Almost six years after Prime Minister Shinzo Abe famously declared the contaminated water problem at the Fukushima No. 1 nuclear plant "under control," today it remains anything but.
Tokyo Electric Power Co. (TEPCO) continues to face difficulties in dealing with water contaminated with radioactive substances at its crippled plant.
About 18,000 tons of highly contaminated water remains accumulated in reactor buildings and other places.
Abe made the "under control," declaration in September 2013 while Tokyo was bidding to win the 2020 Summer Games.
In reality, however, the situation is not under control even now.
In a meeting of the Nuclear Regulation Authority (NRA) in June, one of its members, Nobuhiko Ban, told TEPCO officials, "I want you to show whether you have a prospect (for the reduction of contaminated water) or you have given up."
The water level did not fall as planned in an area of a basement floor at the No. 3 reactor building for two months.
Asked why the level did not drop, TEPCO officials offered only vague explanations in the meeting.

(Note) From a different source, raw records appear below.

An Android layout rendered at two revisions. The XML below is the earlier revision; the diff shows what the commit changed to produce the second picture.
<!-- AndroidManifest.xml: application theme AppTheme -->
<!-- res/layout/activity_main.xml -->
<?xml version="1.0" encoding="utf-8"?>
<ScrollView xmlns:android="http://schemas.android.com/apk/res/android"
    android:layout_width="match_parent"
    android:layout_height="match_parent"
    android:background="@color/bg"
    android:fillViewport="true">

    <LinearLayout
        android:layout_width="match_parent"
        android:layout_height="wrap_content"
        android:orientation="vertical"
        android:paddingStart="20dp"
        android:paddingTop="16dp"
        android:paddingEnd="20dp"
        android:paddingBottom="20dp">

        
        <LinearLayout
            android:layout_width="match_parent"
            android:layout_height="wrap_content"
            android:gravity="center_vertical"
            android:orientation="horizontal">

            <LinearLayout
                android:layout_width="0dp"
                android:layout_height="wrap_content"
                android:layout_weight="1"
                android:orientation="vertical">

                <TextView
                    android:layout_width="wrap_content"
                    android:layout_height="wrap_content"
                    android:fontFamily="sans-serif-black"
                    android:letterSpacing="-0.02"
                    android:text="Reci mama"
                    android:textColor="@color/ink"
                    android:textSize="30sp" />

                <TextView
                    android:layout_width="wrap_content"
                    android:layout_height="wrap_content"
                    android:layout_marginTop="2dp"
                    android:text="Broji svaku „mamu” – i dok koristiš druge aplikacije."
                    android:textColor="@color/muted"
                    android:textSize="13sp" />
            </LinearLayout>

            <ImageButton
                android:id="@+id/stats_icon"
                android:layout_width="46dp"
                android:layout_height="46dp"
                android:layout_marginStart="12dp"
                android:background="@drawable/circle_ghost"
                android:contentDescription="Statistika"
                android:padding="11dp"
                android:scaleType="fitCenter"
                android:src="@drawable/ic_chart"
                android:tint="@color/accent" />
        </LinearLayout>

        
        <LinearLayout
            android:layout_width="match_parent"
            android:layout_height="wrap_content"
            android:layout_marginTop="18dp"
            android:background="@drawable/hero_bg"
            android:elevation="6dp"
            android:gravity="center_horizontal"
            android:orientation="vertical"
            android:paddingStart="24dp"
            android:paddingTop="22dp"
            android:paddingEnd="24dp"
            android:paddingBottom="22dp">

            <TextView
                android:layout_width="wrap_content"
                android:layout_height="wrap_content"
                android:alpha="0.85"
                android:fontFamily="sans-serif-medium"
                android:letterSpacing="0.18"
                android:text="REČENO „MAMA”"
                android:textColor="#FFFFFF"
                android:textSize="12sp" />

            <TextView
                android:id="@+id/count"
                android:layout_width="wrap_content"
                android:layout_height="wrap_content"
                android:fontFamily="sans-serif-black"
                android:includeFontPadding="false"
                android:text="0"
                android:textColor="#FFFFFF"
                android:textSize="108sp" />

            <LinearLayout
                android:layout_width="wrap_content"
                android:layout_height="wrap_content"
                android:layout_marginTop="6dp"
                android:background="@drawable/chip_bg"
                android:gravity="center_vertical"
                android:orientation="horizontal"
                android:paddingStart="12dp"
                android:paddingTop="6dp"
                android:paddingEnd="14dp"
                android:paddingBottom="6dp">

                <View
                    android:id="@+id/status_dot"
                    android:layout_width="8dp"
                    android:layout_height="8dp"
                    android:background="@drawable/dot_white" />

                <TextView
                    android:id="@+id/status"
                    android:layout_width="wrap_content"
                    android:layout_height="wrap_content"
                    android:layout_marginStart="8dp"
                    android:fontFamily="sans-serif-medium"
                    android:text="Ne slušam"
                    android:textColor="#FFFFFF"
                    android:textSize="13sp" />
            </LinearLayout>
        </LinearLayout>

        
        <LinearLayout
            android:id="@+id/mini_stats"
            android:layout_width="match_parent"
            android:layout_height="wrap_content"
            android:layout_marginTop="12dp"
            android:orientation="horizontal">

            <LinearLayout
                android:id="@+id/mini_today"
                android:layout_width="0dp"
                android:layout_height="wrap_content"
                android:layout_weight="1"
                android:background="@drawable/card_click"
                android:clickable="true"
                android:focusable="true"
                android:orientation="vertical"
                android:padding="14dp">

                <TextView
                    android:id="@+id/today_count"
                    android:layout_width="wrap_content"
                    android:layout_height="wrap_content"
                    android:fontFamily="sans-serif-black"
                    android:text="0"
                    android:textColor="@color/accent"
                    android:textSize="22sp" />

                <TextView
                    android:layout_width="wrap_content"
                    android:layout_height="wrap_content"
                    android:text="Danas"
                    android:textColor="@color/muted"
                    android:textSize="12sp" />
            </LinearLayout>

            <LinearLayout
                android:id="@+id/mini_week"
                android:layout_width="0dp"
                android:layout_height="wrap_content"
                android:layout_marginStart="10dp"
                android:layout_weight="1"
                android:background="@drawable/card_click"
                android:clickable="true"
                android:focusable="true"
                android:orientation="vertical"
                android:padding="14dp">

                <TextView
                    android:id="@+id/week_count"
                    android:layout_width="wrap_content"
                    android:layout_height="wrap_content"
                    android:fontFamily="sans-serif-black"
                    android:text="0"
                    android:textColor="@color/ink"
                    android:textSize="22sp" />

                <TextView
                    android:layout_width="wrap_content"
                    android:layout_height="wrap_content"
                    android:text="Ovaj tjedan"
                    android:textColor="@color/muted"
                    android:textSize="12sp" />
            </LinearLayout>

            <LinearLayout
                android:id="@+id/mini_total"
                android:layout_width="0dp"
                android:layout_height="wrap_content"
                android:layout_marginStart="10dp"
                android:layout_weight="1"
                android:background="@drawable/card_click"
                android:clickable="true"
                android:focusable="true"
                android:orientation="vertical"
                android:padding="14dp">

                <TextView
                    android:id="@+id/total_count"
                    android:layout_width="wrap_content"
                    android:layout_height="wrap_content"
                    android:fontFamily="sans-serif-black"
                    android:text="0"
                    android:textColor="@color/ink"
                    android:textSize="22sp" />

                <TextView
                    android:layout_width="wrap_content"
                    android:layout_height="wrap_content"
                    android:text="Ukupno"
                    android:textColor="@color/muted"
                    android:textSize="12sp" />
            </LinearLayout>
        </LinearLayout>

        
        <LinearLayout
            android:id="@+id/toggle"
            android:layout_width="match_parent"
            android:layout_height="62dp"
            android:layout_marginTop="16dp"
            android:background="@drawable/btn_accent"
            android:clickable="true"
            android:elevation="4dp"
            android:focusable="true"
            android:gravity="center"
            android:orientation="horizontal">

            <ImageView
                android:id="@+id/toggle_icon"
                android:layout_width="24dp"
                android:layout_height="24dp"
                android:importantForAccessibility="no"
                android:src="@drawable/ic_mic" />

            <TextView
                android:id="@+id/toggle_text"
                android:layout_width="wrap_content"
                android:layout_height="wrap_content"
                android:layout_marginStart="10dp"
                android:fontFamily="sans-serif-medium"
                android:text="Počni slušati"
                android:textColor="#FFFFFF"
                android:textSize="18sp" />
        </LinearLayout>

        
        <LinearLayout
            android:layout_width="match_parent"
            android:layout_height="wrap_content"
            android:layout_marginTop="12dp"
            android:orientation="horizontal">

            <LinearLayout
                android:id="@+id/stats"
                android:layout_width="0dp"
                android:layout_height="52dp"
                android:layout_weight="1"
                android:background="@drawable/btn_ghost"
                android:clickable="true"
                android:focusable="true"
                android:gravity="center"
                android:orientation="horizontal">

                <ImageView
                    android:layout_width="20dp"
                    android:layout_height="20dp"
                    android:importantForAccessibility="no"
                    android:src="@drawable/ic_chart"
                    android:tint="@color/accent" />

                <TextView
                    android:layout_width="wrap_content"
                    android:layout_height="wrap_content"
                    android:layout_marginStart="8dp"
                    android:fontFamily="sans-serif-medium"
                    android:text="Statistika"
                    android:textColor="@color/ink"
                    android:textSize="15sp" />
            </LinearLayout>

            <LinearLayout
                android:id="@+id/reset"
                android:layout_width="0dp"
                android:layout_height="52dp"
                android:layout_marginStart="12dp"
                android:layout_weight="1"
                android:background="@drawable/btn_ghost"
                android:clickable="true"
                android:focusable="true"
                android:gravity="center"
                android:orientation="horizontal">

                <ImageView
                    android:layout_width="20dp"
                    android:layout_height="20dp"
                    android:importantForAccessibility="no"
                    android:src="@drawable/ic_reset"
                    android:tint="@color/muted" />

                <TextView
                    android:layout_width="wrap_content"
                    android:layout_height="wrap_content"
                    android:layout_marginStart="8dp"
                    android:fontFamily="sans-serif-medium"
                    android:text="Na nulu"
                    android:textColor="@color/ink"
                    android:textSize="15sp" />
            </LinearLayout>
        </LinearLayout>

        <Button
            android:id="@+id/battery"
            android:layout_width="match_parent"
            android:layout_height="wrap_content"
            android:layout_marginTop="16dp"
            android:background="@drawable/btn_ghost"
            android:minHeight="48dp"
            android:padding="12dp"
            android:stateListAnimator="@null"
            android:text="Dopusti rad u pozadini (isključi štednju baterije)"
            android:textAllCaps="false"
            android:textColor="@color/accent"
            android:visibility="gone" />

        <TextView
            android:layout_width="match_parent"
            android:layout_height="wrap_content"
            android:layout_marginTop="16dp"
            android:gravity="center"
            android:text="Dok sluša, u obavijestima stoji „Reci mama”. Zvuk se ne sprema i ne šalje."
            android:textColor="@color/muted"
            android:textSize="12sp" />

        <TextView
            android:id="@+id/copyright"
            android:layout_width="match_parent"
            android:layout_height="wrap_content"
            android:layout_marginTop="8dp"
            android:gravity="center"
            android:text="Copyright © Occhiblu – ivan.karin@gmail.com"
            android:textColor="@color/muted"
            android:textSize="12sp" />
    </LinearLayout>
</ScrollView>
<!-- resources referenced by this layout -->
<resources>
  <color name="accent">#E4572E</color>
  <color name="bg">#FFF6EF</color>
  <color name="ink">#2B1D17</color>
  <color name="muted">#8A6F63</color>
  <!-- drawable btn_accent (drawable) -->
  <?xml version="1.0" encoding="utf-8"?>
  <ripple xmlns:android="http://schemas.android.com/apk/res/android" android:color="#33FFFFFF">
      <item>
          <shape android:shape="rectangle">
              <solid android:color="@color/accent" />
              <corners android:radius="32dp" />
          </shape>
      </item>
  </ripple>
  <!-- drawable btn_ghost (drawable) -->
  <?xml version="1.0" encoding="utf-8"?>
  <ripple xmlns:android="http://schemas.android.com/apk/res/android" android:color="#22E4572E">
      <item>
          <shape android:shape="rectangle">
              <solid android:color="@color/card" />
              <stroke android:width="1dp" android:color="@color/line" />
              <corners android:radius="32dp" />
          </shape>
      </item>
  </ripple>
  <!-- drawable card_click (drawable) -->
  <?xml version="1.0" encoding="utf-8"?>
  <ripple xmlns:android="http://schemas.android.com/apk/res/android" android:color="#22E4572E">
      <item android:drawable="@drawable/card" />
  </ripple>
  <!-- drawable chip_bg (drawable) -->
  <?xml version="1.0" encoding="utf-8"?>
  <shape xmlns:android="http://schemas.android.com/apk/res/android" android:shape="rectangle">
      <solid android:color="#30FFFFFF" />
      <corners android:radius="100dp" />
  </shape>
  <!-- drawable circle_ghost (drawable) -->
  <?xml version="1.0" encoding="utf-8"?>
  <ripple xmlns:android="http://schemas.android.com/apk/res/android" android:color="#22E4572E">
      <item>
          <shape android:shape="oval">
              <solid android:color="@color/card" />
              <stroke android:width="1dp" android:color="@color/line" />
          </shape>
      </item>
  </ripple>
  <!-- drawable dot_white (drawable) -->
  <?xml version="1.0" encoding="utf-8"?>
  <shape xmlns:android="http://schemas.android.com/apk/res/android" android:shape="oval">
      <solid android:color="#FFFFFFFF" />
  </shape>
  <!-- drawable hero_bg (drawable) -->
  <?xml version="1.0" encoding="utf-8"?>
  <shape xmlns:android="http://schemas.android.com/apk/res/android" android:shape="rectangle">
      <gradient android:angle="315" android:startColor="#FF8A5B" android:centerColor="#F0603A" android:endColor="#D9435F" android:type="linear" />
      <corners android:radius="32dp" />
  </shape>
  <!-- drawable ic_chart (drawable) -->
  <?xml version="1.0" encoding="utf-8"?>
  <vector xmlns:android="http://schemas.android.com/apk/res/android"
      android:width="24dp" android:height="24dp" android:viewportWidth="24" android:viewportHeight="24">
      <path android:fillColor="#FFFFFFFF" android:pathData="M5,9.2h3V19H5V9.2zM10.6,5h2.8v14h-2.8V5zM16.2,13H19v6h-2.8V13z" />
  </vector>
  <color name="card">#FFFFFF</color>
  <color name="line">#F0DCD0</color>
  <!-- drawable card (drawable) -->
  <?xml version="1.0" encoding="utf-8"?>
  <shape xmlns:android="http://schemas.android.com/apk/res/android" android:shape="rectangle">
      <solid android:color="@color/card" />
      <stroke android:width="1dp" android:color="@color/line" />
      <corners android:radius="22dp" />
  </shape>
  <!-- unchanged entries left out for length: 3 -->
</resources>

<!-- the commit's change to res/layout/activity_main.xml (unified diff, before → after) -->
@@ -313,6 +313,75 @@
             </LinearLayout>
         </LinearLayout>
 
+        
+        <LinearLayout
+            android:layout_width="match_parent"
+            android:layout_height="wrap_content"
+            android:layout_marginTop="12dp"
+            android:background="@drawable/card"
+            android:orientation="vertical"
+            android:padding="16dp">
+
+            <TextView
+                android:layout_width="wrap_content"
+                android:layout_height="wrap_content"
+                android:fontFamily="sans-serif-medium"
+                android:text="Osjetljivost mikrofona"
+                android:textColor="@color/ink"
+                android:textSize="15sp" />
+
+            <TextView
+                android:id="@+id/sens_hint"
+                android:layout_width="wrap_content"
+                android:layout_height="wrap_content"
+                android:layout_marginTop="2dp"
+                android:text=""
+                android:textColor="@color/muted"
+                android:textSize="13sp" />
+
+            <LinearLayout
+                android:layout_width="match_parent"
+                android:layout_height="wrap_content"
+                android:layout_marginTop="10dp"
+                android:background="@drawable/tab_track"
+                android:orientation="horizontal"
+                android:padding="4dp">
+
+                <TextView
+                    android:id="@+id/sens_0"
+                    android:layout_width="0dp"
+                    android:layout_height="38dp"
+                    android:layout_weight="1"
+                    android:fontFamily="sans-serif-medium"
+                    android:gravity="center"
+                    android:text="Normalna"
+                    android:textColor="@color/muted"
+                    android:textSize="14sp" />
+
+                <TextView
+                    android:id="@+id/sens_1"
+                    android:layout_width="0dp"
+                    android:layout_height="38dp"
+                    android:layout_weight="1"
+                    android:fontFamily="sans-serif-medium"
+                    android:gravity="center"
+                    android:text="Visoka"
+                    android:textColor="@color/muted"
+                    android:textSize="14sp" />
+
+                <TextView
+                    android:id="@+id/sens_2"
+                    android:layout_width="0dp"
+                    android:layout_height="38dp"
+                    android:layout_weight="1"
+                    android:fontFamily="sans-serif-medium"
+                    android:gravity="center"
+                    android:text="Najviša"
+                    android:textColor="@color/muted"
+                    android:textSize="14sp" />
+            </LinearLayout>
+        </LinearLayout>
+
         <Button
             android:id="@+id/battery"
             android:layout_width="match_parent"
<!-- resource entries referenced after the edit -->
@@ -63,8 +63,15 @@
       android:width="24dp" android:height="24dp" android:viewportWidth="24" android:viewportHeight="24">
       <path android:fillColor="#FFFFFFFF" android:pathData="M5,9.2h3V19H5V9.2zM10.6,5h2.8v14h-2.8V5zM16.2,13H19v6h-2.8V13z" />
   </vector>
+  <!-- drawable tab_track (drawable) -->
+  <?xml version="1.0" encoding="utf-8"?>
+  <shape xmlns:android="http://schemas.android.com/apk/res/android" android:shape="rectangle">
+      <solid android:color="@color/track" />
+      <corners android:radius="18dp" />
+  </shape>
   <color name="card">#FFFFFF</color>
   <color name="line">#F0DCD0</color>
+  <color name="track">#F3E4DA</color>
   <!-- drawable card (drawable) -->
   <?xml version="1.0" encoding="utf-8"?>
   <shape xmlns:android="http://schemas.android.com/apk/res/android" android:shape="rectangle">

Ban made the remark out of irritation.
Highly contaminated water that has accumulated in reactor buildings and turbine buildings is a major concern at the Fukushima plant.
In addition to water that was used to cool melted nuclear fuel at the No. 1, No. 2 and No. 3 reactors, groundwater also has flowed into those buildings through cracks.
The concentration of radioactive substances in highly contaminated water is about 100 million times that of the contaminated water that has been processed and stored in tanks.
Immediately after the nuclear accident at the Fukushima plant in March 2011, highly contaminated water leaked into the sea through underground tunnels.
As a result, radioactive substances whose concentrations were higher than allowable standards were detected in fish and other seafood.
After the nuclear accident, about 100,000 tons of water initially accumulated in the basement portions of buildings that housed the No. 1, No. 2, No. 3 and No. 4 reactors and buildings that accommodated turbines.
TEPCO has removed groundwater through wells.
It also created "frozen walls" in the ground by freezing soil around the buildings.
Using those methods, the company has decreased the flow of groundwater into the buildings and, as a result, the level of highly contaminated water has dropped there.
Eight years since the nuclear accident occurred, the volume of highly contaminated water in the buildings has fallen to 18,000 tons.
TEPCO aims to reduce the volume further to 6,000 tons by the end of fiscal 2020.
However, work to decrease the water has not progressed as expected.
As for the area in the basement of the No. 3 reactor building, it is known that water used to cool melted nuclear fuel is flowing into the area.
But why the water level does not drop only in that area is not known.
If the water level in the building remains high, highly contaminated water there could leak into the ground through cracks when the groundwater level outside the building drops.
If the leaks occur, the entire effort to decrease the amount of highly contaminated water will be stalled.
The NRA is also requiring TEPCO to take anti-tsunami measures because if a huge tsunami engulfs the buildings again, it could send highly contaminated water pouring into the sea However, anti-tsunami measures are also delayed.
The work to close openings that could become locations for leakage of highly contaminated water during a tsunami is expected to continue until the end of fiscal 2021.
Such openings exist at 50 locations at present.
Additional construction of sea walls as a safeguard against another huge tsunami like the one triggered by the Great East Japan Earthquake will take time until the first half of fiscal 2020.